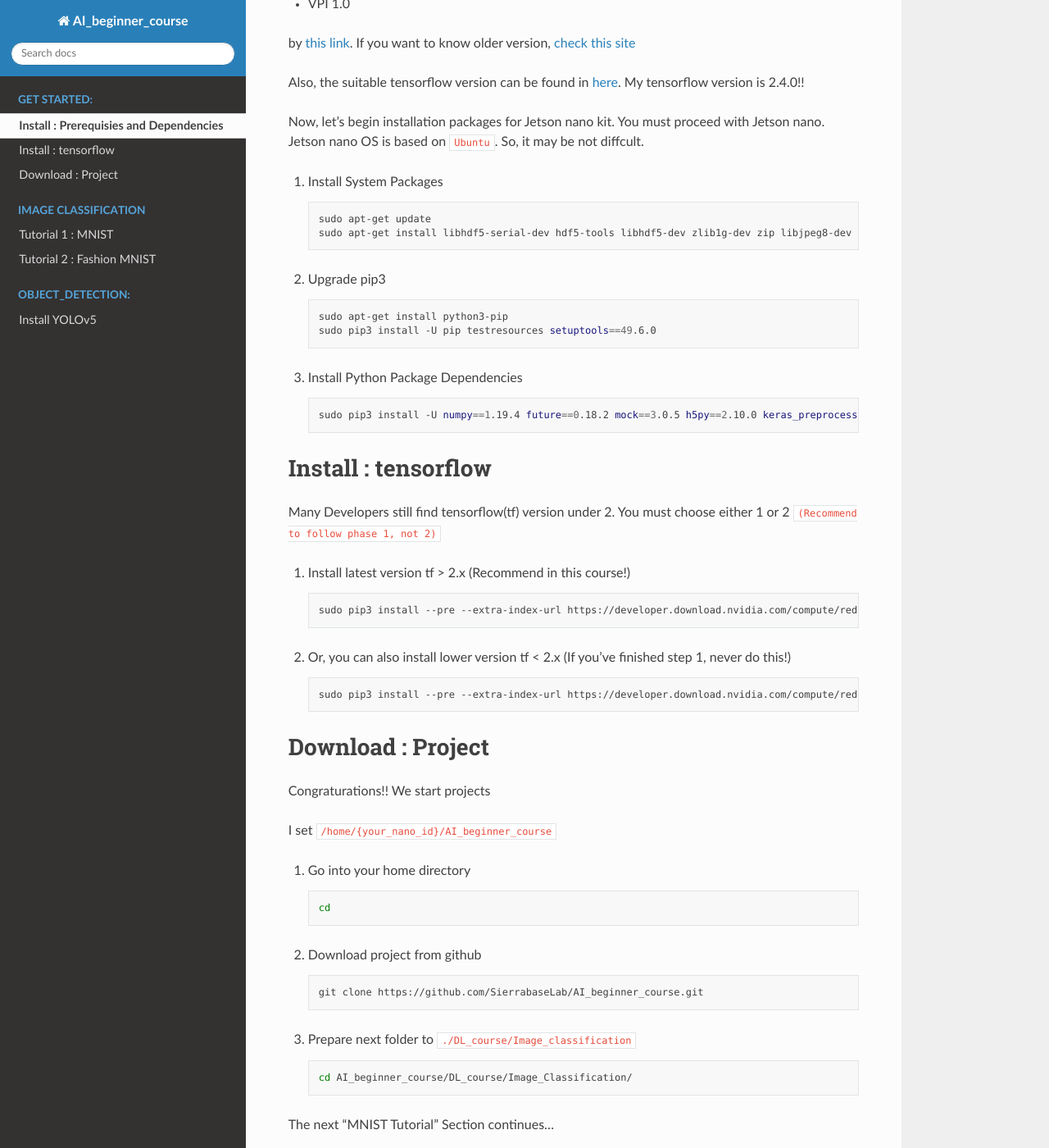
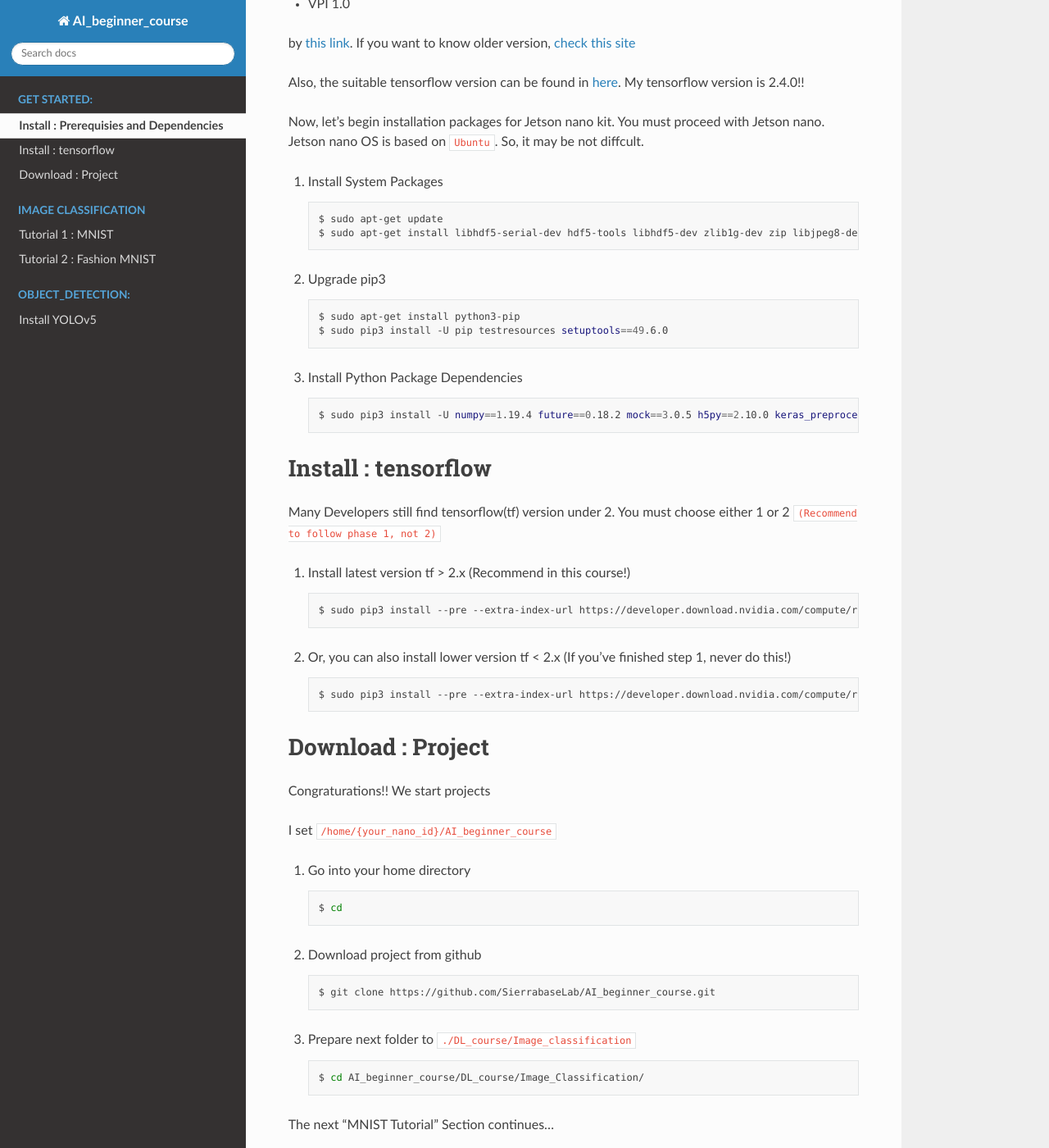
Before and after one commit to SierrabaseLab/AI_beginner_course, a Sphinx documentation site: the page built from docs/source/Get_Started.md, in a window 1280 px wide and 1400 px high, scrolled down 552 px. Shown: the whole window at 82% size. Built offline with Sphinx 7.4.7 and the Read the Docs theme 2.0.0, drawn with Linux system fonts in a browser that asks for light colours.

````diff
--- a/docs/source/Get_Started.md
+++ b/docs/source/Get_Started.md
@@ -23,19 +23,19 @@ Now, let's begin installation packages for Jetson nano kit. You must proceed wit
 
 1. Install System Packages
     ```shell
-    sudo apt-get update
-    sudo apt-get install libhdf5-serial-dev hdf5-tools libhdf5-dev zlib1g-dev zip libjpeg8-dev liblapack-dev libblas-dev gfortran tree
+    $ sudo apt-get update
+    $ sudo apt-get install libhdf5-serial-dev hdf5-tools libhdf5-dev zlib1g-dev zip libjpeg8-dev liblapack-dev libblas-dev gfortran tree
    ```
 
 2. Upgrade pip3
     ```shell
-    sudo apt-get install python3-pip
-    sudo pip3 install -U pip testresources setuptools==49.6.0
+    $ sudo apt-get install python3-pip
+    $ sudo pip3 install -U pip testresources setuptools==49.6.0
     ```
 
 3. Install Python Package Dependencies
     ```shell
-    sudo pip3 install -U numpy==1.19.4 future==0.18.2 mock==3.0.5 h5py==2.10.0 keras_preprocessing==1.1.1 keras_applications==1.0.8 gast==0.2.2 futures protobuf pybind11
+    $ sudo pip3 install -U numpy==1.19.4 future==0.18.2 mock==3.0.5 h5py==2.10.0 keras_preprocessing==1.1.1 keras_applications==1.0.8 gast==0.2.2 futures protobuf pybind11
     ```
 
 ## Install : tensorflow
@@ -44,12 +44,12 @@ Many Developers still find tensorflow(tf) version under 2. You must choose eithe
 
 1. Install latest version tf > 2.x (Recommend in this course!)
     ```shell
-    sudo pip3 install --pre --extra-index-url https://developer.download.nvidia.com/compute/redist/jp/v45 tensorflow
+    $ sudo pip3 install --pre --extra-index-url https://developer.download.nvidia.com/compute/redist/jp/v45 tensorflow
     ```
 
 2. Or, you can also install lower version tf < 2.x (If you've finished step 1, never do this!)
     ```shell
-    sudo pip3 install --pre --extra-index-url https://developer.download.nvidia.com/compute/redist/jp/v45 ‘tensorflow<2’
+    $ sudo pip3 install --pre --extra-index-url https://developer.download.nvidia.com/compute/redist/jp/v45 ‘tensorflow<2’
     ```
 
 ## Download : Project
@@ -60,16 +60,16 @@ I set ```/home/{your_nano_id}/AI_beginner_course```
 
 1. Go into your home directory
 	```shell
-	cd
+	$ cd
 	```
 2. Download project from github
 	```shell
-	git clone https://github.com/SierrabaseLab/AI_beginner_course.git
+	$ git clone https://github.com/SierrabaseLab/AI_beginner_course.git
 	```
 
 3. Prepare next folder to ```./DL_course/Image_classification```
 	```shell
-	cd AI_beginner_course/DL_course/Image_Classification/
+	$ cd AI_beginner_course/DL_course/Image_Classification/
 	```
 
 The next "MNIST Tutorial" Section continues...
````
Also changed, not shown: docs/source/Image_Classification/Guide_Line.md (+21 -7 lines), docs/source/Image_Classification/7.jpg (added), docs/source/Image_Classification/8.jpg (added), docs/source/Image_Classification/9.jpg (added), 11 other files.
= = = =
• **HOW TO COMPLETE THIS TASK**: Give the data again exactly, without pictures.

• **SOLUTION FOR THIS PROBLEM**:
Before and after one commit to SierrabaseLab/AI_beginner_course, a Sphinx documentation site: the page built from docs/source/Get_Started.md, in a window 1280 px wide and 1400 px high, scrolled down 552 px. Shown: the whole window at 82% size. Built offline with Sphinx 7.4.7 and the Read the Docs theme 2.0.0, drawn with Linux system fonts in a browser that asks for light colours.

````diff
--- a/docs/source/Get_Started.md
+++ b/docs/source/Get_Started.md
@@ -23,19 +23,19 @@ Now, let's begin installation packages for Jetson nano kit. You must proceed wit
 
 1. Install System Packages
     ```shell
-    sudo apt-get update
-    sudo apt-get install libhdf5-serial-dev hdf5-tools libhdf5-dev zlib1g-dev zip libjpeg8-dev liblapack-dev libblas-dev gfortran tree
+    $ sudo apt-get update
+    $ sudo apt-get install libhdf5-serial-dev hdf5-tools libhdf5-dev zlib1g-dev zip libjpeg8-dev liblapack-dev libblas-dev gfortran tree
    ```
 
 2. Upgrade pip3
     ```shell
-    sudo apt-get install python3-pip
-    sudo pip3 install -U pip testresources setuptools==49.6.0
+    $ sudo apt-get install python3-pip
+    $ sudo pip3 install -U pip testresources setuptools==49.6.0
     ```
 
 3. Install Python Package Dependencies
     ```shell
-    sudo pip3 install -U numpy==1.19.4 future==0.18.2 mock==3.0.5 h5py==2.10.0 keras_preprocessing==1.1.1 keras_applications==1.0.8 gast==0.2.2 futures protobuf pybind11
+    $ sudo pip3 install -U numpy==1.19.4 future==0.18.2 mock==3.0.5 h5py==2.10.0 keras_preprocessing==1.1.1 keras_applications==1.0.8 gast==0.2.2 futures protobuf pybind11
     ```
 
 ## Install : tensorflow
@@ -44,12 +44,12 @@ Many Developers still find tensorflow(tf) version under 2. You must choose eithe
 
 1. Install latest version tf > 2.x (Recommend in this course!)
     ```shell
-    sudo pip3 install --pre --extra-index-url https://developer.download.nvidia.com/compute/redist/jp/v45 tensorflow
+    $ sudo pip3 install --pre --extra-index-url https://developer.download.nvidia.com/compute/redist/jp/v45 tensorflow
     ```
 
 2. Or, you can also install lower version tf < 2.x (If you've finished step 1, never do this!)
     ```shell
-    sudo pip3 install --pre --extra-index-url https://developer.download.nvidia.com/compute/redist/jp/v45 ‘tensorflow<2’
+    $ sudo pip3 install --pre --extra-index-url https://developer.download.nvidia.com/compute/redist/jp/v45 ‘tensorflow<2’
     ```
 
 ## Download : Project
@@ -60,16 +60,16 @@ I set ```/home/{your_nano_id}/AI_beginner_course```
 
 1. Go into your home directory
 	```shell
-	cd
+	$ cd
 	```
 2. Download project from github
 	```shell
-	git clone https://github.com/SierrabaseLab/AI_beginner_course.git
+	$ git clone https://github.com/SierrabaseLab/AI_beginner_course.git
 	```
 
 3. Prepare next folder to ```./DL_course/Image_classification```
 	```shell
-	cd AI_beginner_course/DL_course/Image_Classification/
+	$ cd AI_beginner_course/DL_course/Image_Classification/
 	```
 
 The next "MNIST Tutorial" Section continues...
````
Also changed, not shown: docs/source/Image_Classification/Guide_Line.md (+21 -7 lines), docs/source/Image_Classification/7.jpg (added), docs/source/Image_Classification/8.jpg (added), docs/source/Image_Classification/9.jpg (added), 11 other files.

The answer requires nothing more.